My first trip away from Austin, was to attend an early childhood conference in CA, when he was just two years old. I thoughtfully numbered and labeled bags and filled them with different treats, games or activities so he could count down the days until I returned. A couple of years later, I similarly planned out several days worth of surprises for him for the days I might be away from home while in the hospital after giving birth to Callie, including a recording of me reading one of his favorite bedtime books to listen to at night. Turned out they came in handy. Now, I know you may be thinking I go a little overboard, but it works for me, so that’s what I do.
Usually, planning pays off. I try to take two short vacations alone every year. Writing this blog entry was on my list for this few days at the beach. I began planning what to write about, as I took my hour-long bike ride. The bike ride was planned to happen between 11-12, which allowed time for the beach in the morning, some scrapbooking work before the ride, and most importantly getting the ride in before the predicted thunderstorms this afternoon and evening. For me, planning for thunderstorms at the beach is crucial. It would frustrate me if I missed out on a bike ride because I chose to do indoor activities in the morning and ride later in the day… and then it rained all afternoon. That would turn this planner into a grumpy person for sure. Perhaps I would not feel the need to plan if I had a few weeks at the beach (a luxury I doubt I will ever experience), but when I only have a few days, I want to make the most of every minute. That’s what planners do.

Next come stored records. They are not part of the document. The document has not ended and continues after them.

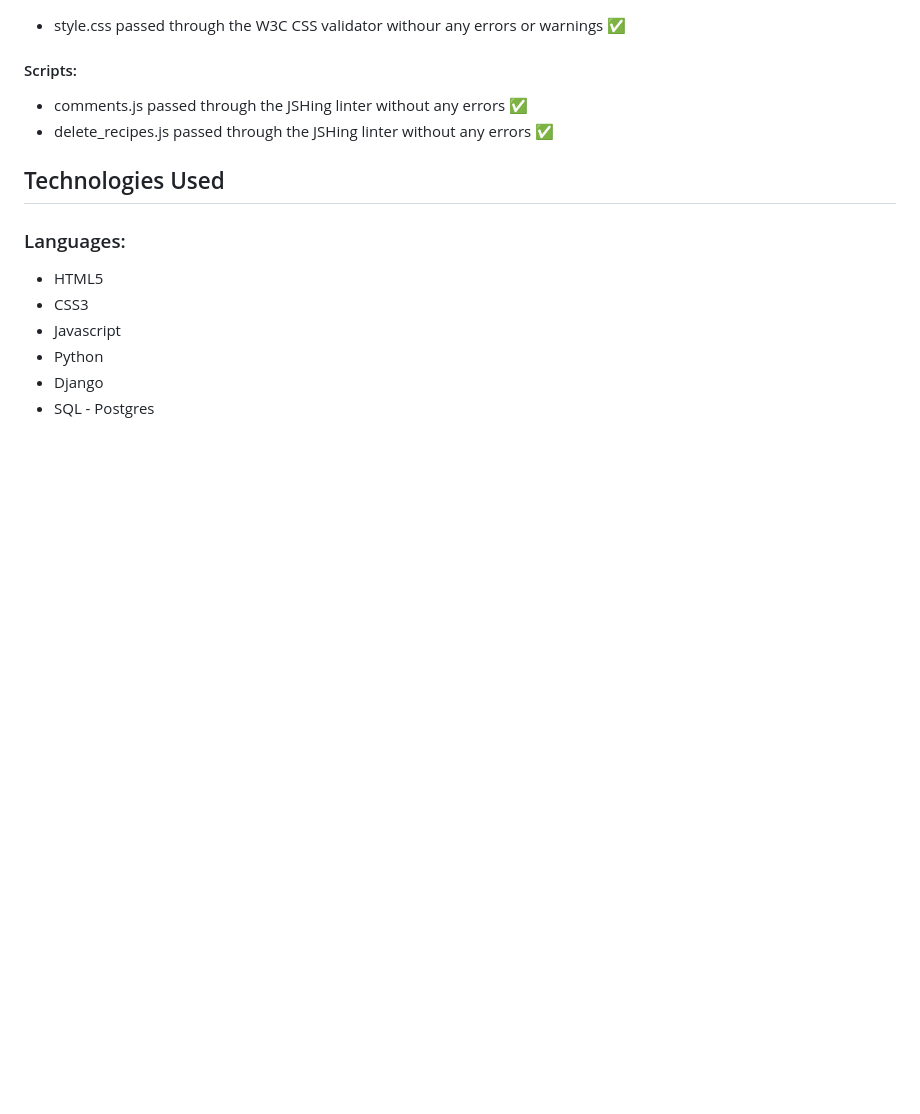
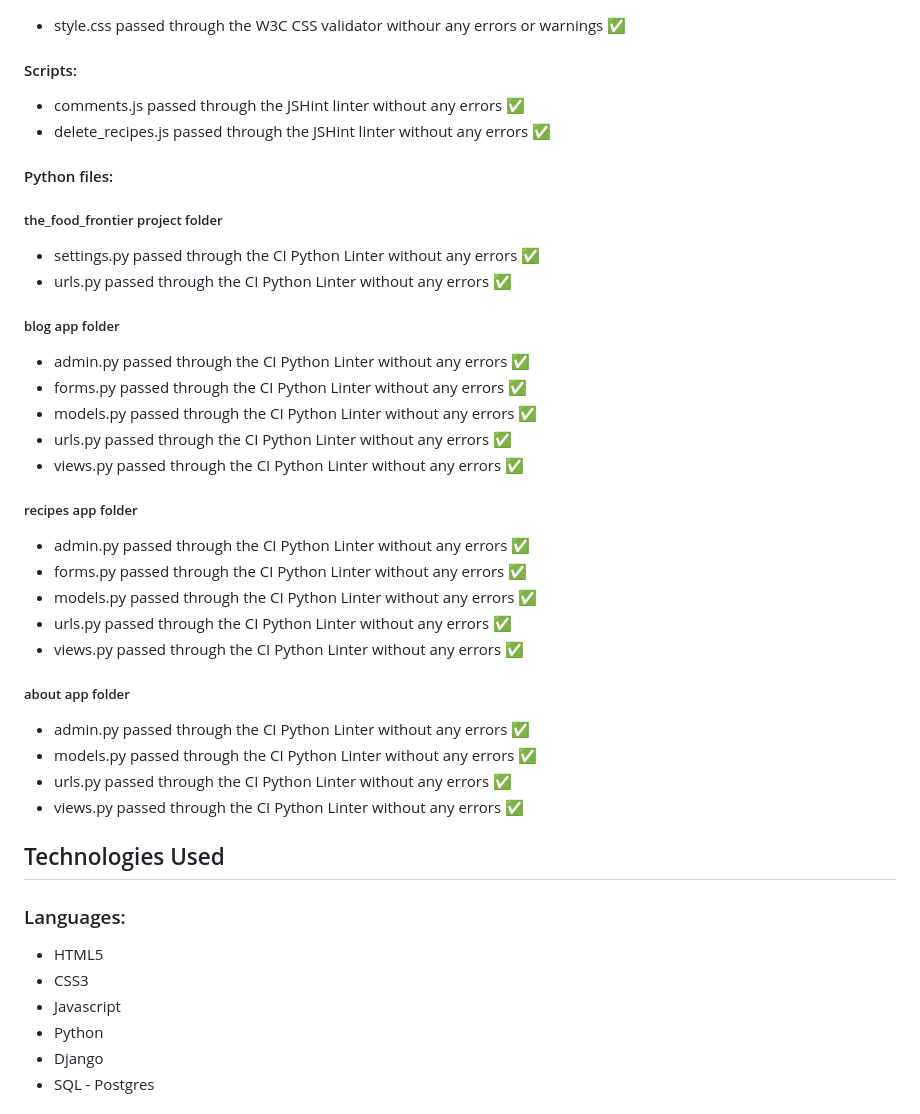
Before and after one commit to Alexiou981/the-food-frontier, a Markdown page: README.md, the part around the change. Drawn GitHub-style; blank space fills up the shorter version.

Commit message:
docs: add python validation to file

```diff
--- a/README.md
+++ b/README.md
@@ -80,8 +80,33 @@ The font element is obsolete.(While true, this error was caused by Summernote du
 - style.css passed through the W3C CSS validator withour any errors or warnings ✅
 
 #### Scripts:
-- comments.js passed through the JSHing linter without any errors ✅
-- delete_recipes.js passed through the JSHing linter without any errors ✅
+- comments.js passed through the JSHint linter without any errors ✅
+- delete_recipes.js passed through the JSHint linter without any errors ✅
+
+#### Python files:
+##### the_food_frontier project folder
+- settings.py passed through the CI Python Linter without any errors ✅
+- urls.py passed through the CI Python Linter without any errors ✅
+
+##### blog app folder
+- admin.py passed through the CI Python Linter without any errors ✅
+- forms.py passed through the CI Python Linter without any errors ✅
+- models.py passed through the CI Python Linter without any errors ✅
+- urls.py passed through the CI Python Linter without any errors ✅
+- views.py passed through the CI Python Linter without any errors ✅
+
+##### recipes app folder
+- admin.py passed through the CI Python Linter without any errors ✅
+- forms.py passed through the CI Python Linter without any errors ✅
+- models.py passed through the CI Python Linter without any errors ✅
+- urls.py passed through the CI Python Linter without any errors ✅
+- views.py passed through the CI Python Linter without any errors ✅
+
+##### about app folder
+- admin.py passed through the CI Python Linter without any errors ✅
+- models.py passed through the CI Python Linter without any errors ✅
+- urls.py passed through the CI Python Linter without any errors ✅
+- views.py passed through the CI Python Linter without any errors ✅
 
 ## Technologies Used
 
```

Truth be told, sometimes plans don’t work out. This is where being flexible can come in handy, but I find that it takes more than that for me. I can roll with it if everyday plans change at the last minute. You cannot stay sane as a teacher if you can’t be flexible in that way. (I know my teacher friends are reading this and wondering if I believe any of us are really sane anyway)
I often need to dig deep to make peace with myself about plans that don’t turn out the way I had hoped. I had planned for my children to grow up experiencing a loving happy marriage between both of their parents. I had planned to be fit and thin the rest of my life. I had planned to spend more time with my mom and my family and friends after my children grew up. I had planned to have a savings account at this point in my life so I would not feel vulnerable financially. I had planned to write a book about my teaching experiences. And so it goes. I haven’t necessarily given up on these plans, but as I reflect on my life and where I am now, I realize that my planning may need to shift so that my plan is simply to enjoy life and those who are in my life.
Now that sounds like a plan worth sticking to for now. Wish me luck.